Data supplied START

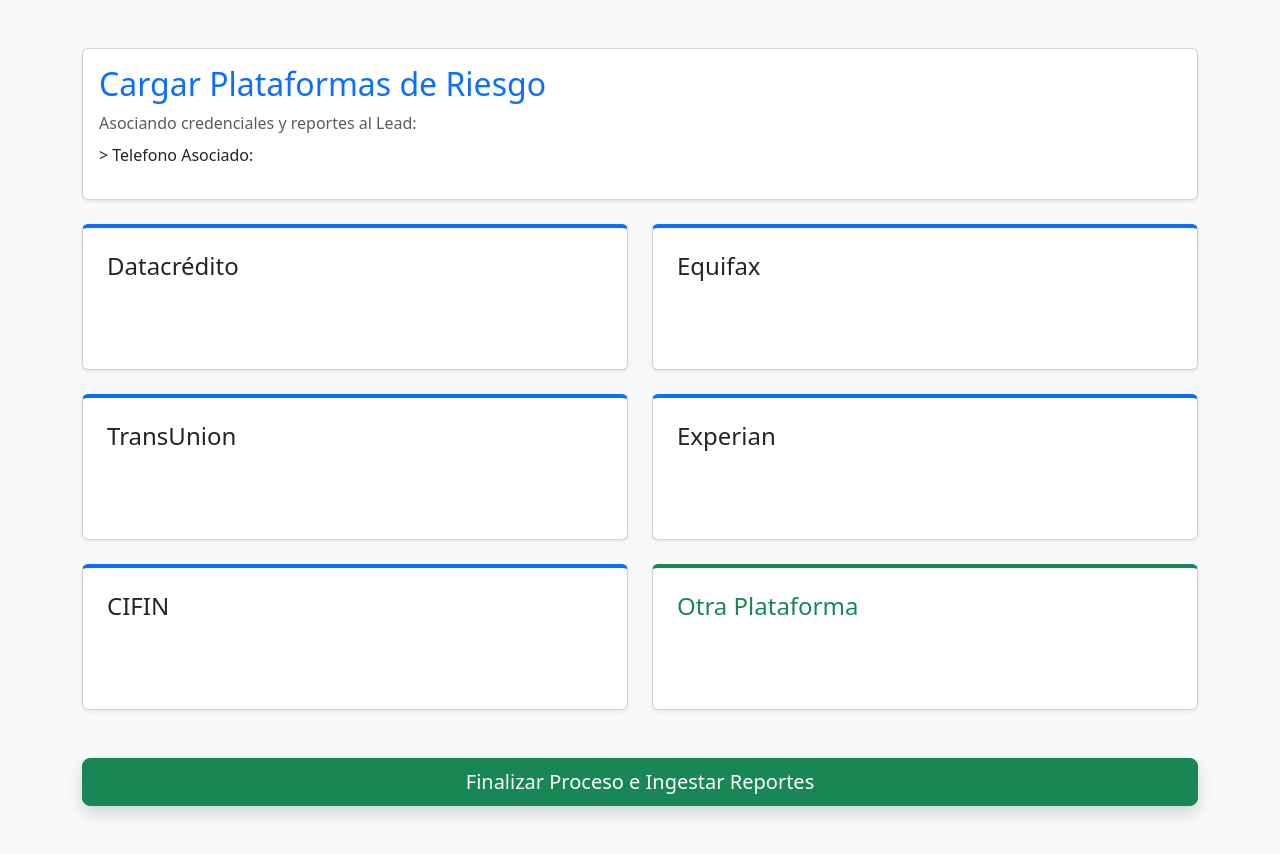
Repository: LuhizK/crm_ventas
Page: leads/templates/leads/registro_plataformas.html
The author's editor kept a copy of each file at every save. The page is drawn from the files as they stood at one save, then again after the next save.
The browser window is 1280 px wide. The pictures show the whole page.
The template is drawn by Django 5.2. The application's start-up code is not run. Other server files are loaded and not shown. The template is opened directly, without the code that normally fills it, so the values that code supplies are empty.

Above is the page before, as saved 2026-07-06 23:17:42.

### leads/templates/leads/registro_plataformas.html
<!DOCTYPE html>
<html lang="es">
<head>
    <meta charset="UTF-8">
    <meta name="viewport" content="width=device-width, initial-scale=1.0">
    <title>Plataformas y Reportes del Lead</title>
    <link href="https://cdn.jsdelivr.net/npm/bootstrap@5.3.0/dist/css/bootstrap.min.css" rel="stylesheet">
    <style>
        .form-label { font-weight: 600; color: #495057; font-size: 0.9rem; }
        .platform-card { border-top: 4px solid #0d6efd; } /* Línea azul decorativa arriba */
    </style>
</head>
<body class="bg-light">

    <div class="container mt-5 mb-5">
        <div class="card p-3 mb-4 bg-white shadow-sm">
            <h2 class="text-primary m-0">Cargar Plataformas de Riesgo</h2>
            <p class="text-muted mt-2 mb-0">
                Asociando credenciales y reportes al Lead: <strong>{{ lead.id_lead }}</strong>
            </p>
            <p class="text-muted mt-2 mb-0"></p>>
                Telefono Asociado: <strong>{{ lead.telefono_marcado }}</strong>
            </p>
        </div>

        <form method="post" enctype="multipart/form-data">
            {% csrf_token %}

            <div class="row g-4 mb-4">
                <div class="col-md-6">
                    <div class="card shadow-sm p-4 h-100 platform-card">
                        <h4 class="mb-3 text-dark">Datacrédito</h4>
                        <div class="mb-3">
                            {{ form.datacredito_usuario.label_tag }}
                            {{ form.datacredito_usuario }}
                        </div>
                        <div class="mb-3">
                            {{ form.datacredito_password.label_tag }}
                            {{ form.datacredito_password }}
                        </div>
                        <div class="mb-3">
                            {{ form.datacredito_archivos.label_tag }}
                            {{ form.datacredito_archivos }}
                        </div>
                        <div class="mb-0">
                            {{ form.datacredito_notes.label_tag }}
                            {{ form.datacredito_notas }}
                        </div>
                    </div>
                </div>

                <div class="col-md-6">
                    <div class="card shadow-sm p-4 h-100 platform-card">
                        <h4 class="mb-3 text-dark">Equifax</h4>
                        <div class="mb-3">
                            {{ form.equifax_usuario.label_tag }}
                            {{ form.equifax_usuario }}
                        </div>
                        <div class="mb-3">
                            {{ form.equifax_password.label_tag }}
                            {{ form.equifax_password }}
                        </div>
                        <div class="mb-3">
                            {{ form.equifax_archivos.label_tag }}
                            {{ form.equifax_archivos }}
                        </div>
                        <div class="mb-0">
                            {{ form.equifax_notas.label_tag }}
                            {{ form.equifax_notas }}
                        </div>
                    </div>
                </div>
            </div>

            <div class="row g-4 mb-4">
                <div class="col-md-6">
                    <div class="card shadow-sm p-4 h-100 platform-card">
                        <h4 class="mb-3 text-dark">TransUnion</h4>
                        <div class="mb-3">
                            {{ form.transunion_usuario.label_tag }}
                            {{ form.transunion_usuario }}
                        </div>
                        <div class="mb-3">
                            {{ form.transunion_password.label_tag }}
                            {{ form.transunion_password }}
                        </div>
                        <div class="mb-3">
                            {{ form.transunion_archivos.label_tag }}
                            {{ form.transunion_archivos }}
                        </div>
                        <div class="mb-0">
                            {{ form.transunion_notas.label_tag }}
                            {{ form.transunion_notas }}
                        </div>
                    </div>
                </div>

                <div class="col-md-6">
                    <div class="card shadow-sm p-4 h-100 platform-card">
                        <h4 class="mb-3 text-dark">Experian</h4>
                        <div class="mb-3">
                            {{ form.experian_usuario.label_tag }}
                            {{ form.experian_usuario }}
                        </div>
                        <div class="mb-3">
                            {{ form.experian_password.label_tag }}
                            {{ form.experian_password }}
                        </div>
                        <div class="mb-3">
                            {{ form.experian_archivos.label_tag }}
                            {{ form.experian_archivos }}
                        </div>
                        <div class="mb-0">
                            {{ form.experian_notas.label_tag }}
                            {{ form.experian_notas }}
                        </div>
                    </div>
                </div>
            </div>

            <div class="row g-4 mb-4">
                <div class="col-md-6">
                    <div class="card shadow-sm p-4 h-100 platform-card">
                        <h4 class="mb-3 text-dark">CIFIN</h4>
                        <div class="mb-3">
                            {{ form.cifin_usuario.label_tag }}
                            {{ form.cifin_usuario }}
                        </div>
                        <div class="mb-3">
                            {{ form.cifin_password.label_tag }}
                            {{ form.cifin_password }}
                        </div>
                        <div class="mb-3">
                            {{ form.cifin_archivos.label_tag }}
                            {{ form.cifin_archivos }}
                        </div>
                        <div class="mb-0">
                            {{ form.cifin_notas.label_tag }}
                            {{ form.cifin_notas }}
                        </div>
                    </div>
                </div>

                <div class="col-md-6">
                    <div class="card shadow-sm p-4 h-100 platform-card" style="border-top-color: #198754;"> <h4 class="mb-3 text-success">Otra Plataforma</h4>
                        <div class="mb-3">
                            {{ form.otro_nombre.label_tag }}
                            {{ form.otro_nombre }}
                        </div>
                        <div class="row mb-3">
                            <div class="col-6">
                                {{ form.otro_usuario.label_tag }}
                                {{ form.otro_usuario }}
                            </div>
                            <div class="col-6">
                                {{ form.otro_password.label_tag }}
                                {{ form.otro_password }}
                            </div>
                        </div>
                        <div class="mb-3">
                            {{ form.otro_archivos.label_tag }}
                            {{ form.otro_archivos }}
                        </div>
                        <div class="mb-0">
                            {{ form.otro_notas.label_tag }}
                            {{ form.otro_notas }}
                        </div>
                    </div>
                </div>
            </div>

            <div class="text-center mt-5">
                <button type="submit" class="btn btn-success btn-lg w-100 shadow">Finalizar Proceso e Ingestar Reportes</button>
            </div>
        </form>
    </div>

    <script src="https://cdn.jsdelivr.net/npm/bootstrap@5.3.0/dist/js/bootstrap.bundle.min.js"></script>
</body>
</html>

After the next save:
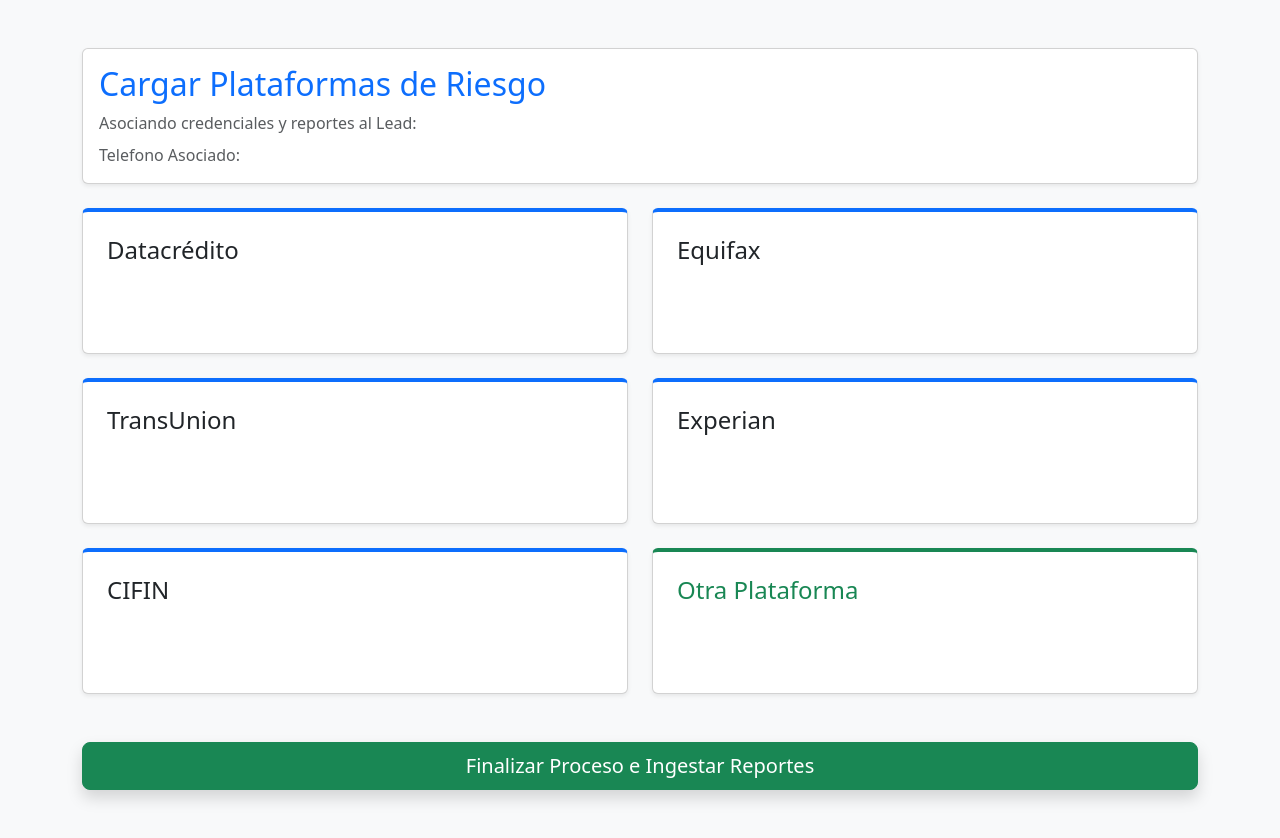
Saved 8 s later.
--- a/leads/templates/leads/registro_plataformas.html
+++ b/leads/templates/leads/registro_plataformas.html
@@ -18,7 +18,7 @@
             <p class="text-muted mt-2 mb-0">
                 Asociando credenciales y reportes al Lead: <strong>{{ lead.id_lead }}</strong>
             </p>
-            <p class="text-muted mt-2 mb-0"></p>>
+            <p class="text-muted mt-2 mb-0">
                 Telefono Asociado: <strong>{{ lead.telefono_marcado }}</strong>
             </p>
         </div>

Data supplied END

Please set down every line of the data above precisely, dropping the images.

Repository: LuhizK/crm_ventas
Page: leads/templates/leads/registro_plataformas.html
The author's editor kept a copy of each file at every save. The page is drawn from the files as they stood at one save, then again after the next save.
The browser window is 1280 px wide. The pictures show the whole page.
The template is drawn by Django 5.2. The application's start-up code is not run. Other server files are loaded and not shown. The template is opened directly, without the code that normally fills it, so the values that code supplies are empty.

Above is the page before, as saved 2026-07-06 23:17:42.

### leads/templates/leads/registro_plataformas.html
<!DOCTYPE html>
<html lang="es">
<head>
    <meta charset="UTF-8">
    <meta name="viewport" content="width=device-width, initial-scale=1.0">
    <title>Plataformas y Reportes del Lead</title>
    <link href="https://cdn.jsdelivr.net/npm/bootstrap@5.3.0/dist/css/bootstrap.min.css" rel="stylesheet">
    <style>
        .form-label { font-weight: 600; color: #495057; font-size: 0.9rem; }
        .platform-card { border-top: 4px solid #0d6efd; } /* Línea azul decorativa arriba */
    </style>
</head>
<body class="bg-light">

    <div class="container mt-5 mb-5">
        <div class="card p-3 mb-4 bg-white shadow-sm">
            <h2 class="text-primary m-0">Cargar Plataformas de Riesgo</h2>
            <p class="text-muted mt-2 mb-0">
                Asociando credenciales y reportes al Lead: <strong>{{ lead.id_lead }}</strong>
            </p>
            <p class="text-muted mt-2 mb-0"></p>>
                Telefono Asociado: <strong>{{ lead.telefono_marcado }}</strong>
            </p>
        </div>

        <form method="post" enctype="multipart/form-data">
            {% csrf_token %}

            <div class="row g-4 mb-4">
                <div class="col-md-6">
                    <div class="card shadow-sm p-4 h-100 platform-card">
                        <h4 class="mb-3 text-dark">Datacrédito</h4>
                        <div class="mb-3">
                            {{ form.datacredito_usuario.label_tag }}
                            {{ form.datacredito_usuario }}
                        </div>
                        <div class="mb-3">
                            {{ form.datacredito_password.label_tag }}
                            {{ form.datacredito_password }}
                        </div>
                        <div class="mb-3">
                            {{ form.datacredito_archivos.label_tag }}
                            {{ form.datacredito_archivos }}
                        </div>
                        <div class="mb-0">
                            {{ form.datacredito_notes.label_tag }}
                            {{ form.datacredito_notas }}
                        </div>
                    </div>
                </div>

                <div class="col-md-6">
                    <div class="card shadow-sm p-4 h-100 platform-card">
                        <h4 class="mb-3 text-dark">Equifax</h4>
                        <div class="mb-3">
                            {{ form.equifax_usuario.label_tag }}
                            {{ form.equifax_usuario }}
                        </div>
                        <div class="mb-3">
                            {{ form.equifax_password.label_tag }}
                            {{ form.equifax_password }}
                        </div>
                        <div class="mb-3">
                            {{ form.equifax_archivos.label_tag }}
                            {{ form.equifax_archivos }}
                        </div>
                        <div class="mb-0">
                            {{ form.equifax_notas.label_tag }}
                            {{ form.equifax_notas }}
                        </div>
                    </div>
                </div>
            </div>

            <div class="row g-4 mb-4">
                <div class="col-md-6">
                    <div class="card shadow-sm p-4 h-100 platform-card">
                        <h4 class="mb-3 text-dark">TransUnion</h4>
                        <div class="mb-3">
                            {{ form.transunion_usuario.label_tag }}
                            {{ form.transunion_usuario }}
                        </div>
                        <div class="mb-3">
                            {{ form.transunion_password.label_tag }}
                            {{ form.transunion_password }}
                        </div>
                        <div class="mb-3">
                            {{ form.transunion_archivos.label_tag }}
                            {{ form.transunion_archivos }}
                        </div>
                        <div class="mb-0">
                            {{ form.transunion_notas.label_tag }}
                            {{ form.transunion_notas }}
                        </div>
                    </div>
                </div>

                <div class="col-md-6">
                    <div class="card shadow-sm p-4 h-100 platform-card">
                        <h4 class="mb-3 text-dark">Experian</h4>
                        <div class="mb-3">
                            {{ form.experian_usuario.label_tag }}
                            {{ form.experian_usuario }}
                        </div>
                        <div class="mb-3">
                            {{ form.experian_password.label_tag }}
                            {{ form.experian_password }}
                        </div>
                        <div class="mb-3">
                            {{ form.experian_archivos.label_tag }}
                            {{ form.experian_archivos }}
                        </div>
                        <div class="mb-0">
                            {{ form.experian_notas.label_tag }}
                            {{ form.experian_notas }}
                        </div>
                    </div>
                </div>
            </div>

            <div class="row g-4 mb-4">
                <div class="col-md-6">
                    <div class="card shadow-sm p-4 h-100 platform-card">
                        <h4 class="mb-3 text-dark">CIFIN</h4>
                        <div class="mb-3">
                            {{ form.cifin_usuario.label_tag }}
                            {{ form.cifin_usuario }}
                        </div>
                        <div class="mb-3">
                            {{ form.cifin_password.label_tag }}
                            {{ form.cifin_password }}
                        </div>
                        <div class="mb-3">
                            {{ form.cifin_archivos.label_tag }}
                            {{ form.cifin_archivos }}
                        </div>
                        <div class="mb-0">
                            {{ form.cifin_notas.label_tag }}
                            {{ form.cifin_notas }}
                        </div>
                    </div>
                </div>

                <div class="col-md-6">
                    <div class="card shadow-sm p-4 h-100 platform-card" style="border-top-color: #198754;"> <h4 class="mb-3 text-success">Otra Plataforma</h4>
                        <div class="mb-3">
                            {{ form.otro_nombre.label_tag }}
                            {{ form.otro_nombre }}
                        </div>
                        <div class="row mb-3">
                            <div class="col-6">
                                {{ form.otro_usuario.label_tag }}
                                {{ form.otro_usuario }}
                            </div>
                            <div class="col-6">
                                {{ form.otro_password.label_tag }}
                                {{ form.otro_password }}
                            </div>
                        </div>
                        <div class="mb-3">
                            {{ form.otro_archivos.label_tag }}
                            {{ form.otro_archivos }}
                        </div>
                        <div class="mb-0">
                            {{ form.otro_notas.label_tag }}
                            {{ form.otro_notas }}
                        </div>
                    </div>
                </div>
            </div>

            <div class="text-center mt-5">
                <button type="submit" class="btn btn-success btn-lg w-100 shadow">Finalizar Proceso e Ingestar Reportes</button>
            </div>
        </form>
    </div>

    <script src="https://cdn.jsdelivr.net/npm/bootstrap@5.3.0/dist/js/bootstrap.bundle.min.js"></script>
</body>
</html>

After the next save:
Saved 8 s later.
--- a/leads/templates/leads/registro_plataformas.html
+++ b/leads/templates/leads/registro_plataformas.html
@@ -18,7 +18,7 @@
             <p class="text-muted mt-2 mb-0">
                 Asociando credenciales y reportes al Lead: <strong>{{ lead.id_lead }}</strong>
             </p>
-            <p class="text-muted mt-2 mb-0"></p>>
+            <p class="text-muted mt-2 mb-0">
                 Telefono Asociado: <strong>{{ lead.telefono_marcado }}</strong>
             </p>
         </div>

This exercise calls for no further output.